Detected change data
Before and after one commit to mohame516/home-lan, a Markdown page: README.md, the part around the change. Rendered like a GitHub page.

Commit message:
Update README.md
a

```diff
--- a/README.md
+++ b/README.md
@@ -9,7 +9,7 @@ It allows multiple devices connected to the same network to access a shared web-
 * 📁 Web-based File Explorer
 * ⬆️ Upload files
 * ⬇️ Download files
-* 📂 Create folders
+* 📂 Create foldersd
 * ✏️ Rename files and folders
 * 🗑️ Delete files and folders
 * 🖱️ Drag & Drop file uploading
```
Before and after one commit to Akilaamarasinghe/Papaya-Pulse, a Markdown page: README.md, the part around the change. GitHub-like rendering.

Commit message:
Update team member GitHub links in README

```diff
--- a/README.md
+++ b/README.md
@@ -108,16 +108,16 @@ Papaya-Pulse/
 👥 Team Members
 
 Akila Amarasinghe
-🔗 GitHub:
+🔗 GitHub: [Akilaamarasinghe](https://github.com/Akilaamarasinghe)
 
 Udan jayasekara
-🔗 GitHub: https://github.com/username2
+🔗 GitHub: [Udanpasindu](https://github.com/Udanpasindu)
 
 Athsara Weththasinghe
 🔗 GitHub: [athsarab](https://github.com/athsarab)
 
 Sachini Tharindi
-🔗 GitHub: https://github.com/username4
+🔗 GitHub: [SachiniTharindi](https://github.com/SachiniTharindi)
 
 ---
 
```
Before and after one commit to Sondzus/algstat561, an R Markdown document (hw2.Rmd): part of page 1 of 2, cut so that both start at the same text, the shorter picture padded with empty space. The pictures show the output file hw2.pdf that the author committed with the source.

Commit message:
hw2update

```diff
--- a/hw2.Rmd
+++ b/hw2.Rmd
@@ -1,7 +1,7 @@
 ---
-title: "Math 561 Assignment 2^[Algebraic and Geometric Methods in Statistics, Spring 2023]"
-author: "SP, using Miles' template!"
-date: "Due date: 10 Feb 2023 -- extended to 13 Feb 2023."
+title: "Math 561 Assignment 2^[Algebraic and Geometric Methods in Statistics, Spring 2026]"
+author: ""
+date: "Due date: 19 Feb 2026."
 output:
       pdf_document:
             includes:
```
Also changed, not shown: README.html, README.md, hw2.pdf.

▶ [TASK STATEMENT]
Reproduce the full block of data exactly, omitting nothing.

▶ [RESULT OF THE EXERCISE]
Before and after one commit to mohame516/home-lan, a Markdown page: README.md, the part around the change. Rendered like a GitHub page.

Commit message:
Update README.md
a

```diff
--- a/README.md
+++ b/README.md
@@ -9,7 +9,7 @@ It allows multiple devices connected to the same network to access a shared web-
 * 📁 Web-based File Explorer
 * ⬆️ Upload files
 * ⬇️ Download files
-* 📂 Create folders
+* 📂 Create foldersd
 * ✏️ Rename files and folders
 * 🗑️ Delete files and folders
 * 🖱️ Drag & Drop file uploading
```
Before and after one commit to Akilaamarasinghe/Papaya-Pulse, a Markdown page: README.md, the part around the change. GitHub-like rendering.

Commit message:
Update team member GitHub links in README

```diff
--- a/README.md
+++ b/README.md
@@ -108,16 +108,16 @@ Papaya-Pulse/
 👥 Team Members
 
 Akila Amarasinghe
-🔗 GitHub:
+🔗 GitHub: [Akilaamarasinghe](https://github.com/Akilaamarasinghe)
 
 Udan jayasekara
-🔗 GitHub: https://github.com/username2
+🔗 GitHub: [Udanpasindu](https://github.com/Udanpasindu)
 
 Athsara Weththasinghe
 🔗 GitHub: [athsarab](https://github.com/athsarab)
 
 Sachini Tharindi
-🔗 GitHub: https://github.com/username4
+🔗 GitHub: [SachiniTharindi](https://github.com/SachiniTharindi)
 
 ---
 
```
Before and after one commit to Sondzus/algstat561, an R Markdown document (hw2.Rmd): part of page 1 of 2, cut so that both start at the same text, the shorter picture padded with empty space. The pictures show the output file hw2.pdf that the author committed with the source.

Commit message:
hw2update

```diff
--- a/hw2.Rmd
+++ b/hw2.Rmd
@@ -1,7 +1,7 @@
 ---
-title: "Math 561 Assignment 2^[Algebraic and Geometric Methods in Statistics, Spring 2023]"
-author: "SP, using Miles' template!"
-date: "Due date: 10 Feb 2023 -- extended to 13 Feb 2023."
+title: "Math 561 Assignment 2^[Algebraic and Geometric Methods in Statistics, Spring 2026]"
+author: ""
+date: "Due date: 19 Feb 2026."
 output:
       pdf_document:
             includes:
```
Also changed, not shown: README.html, README.md, hw2.pdf.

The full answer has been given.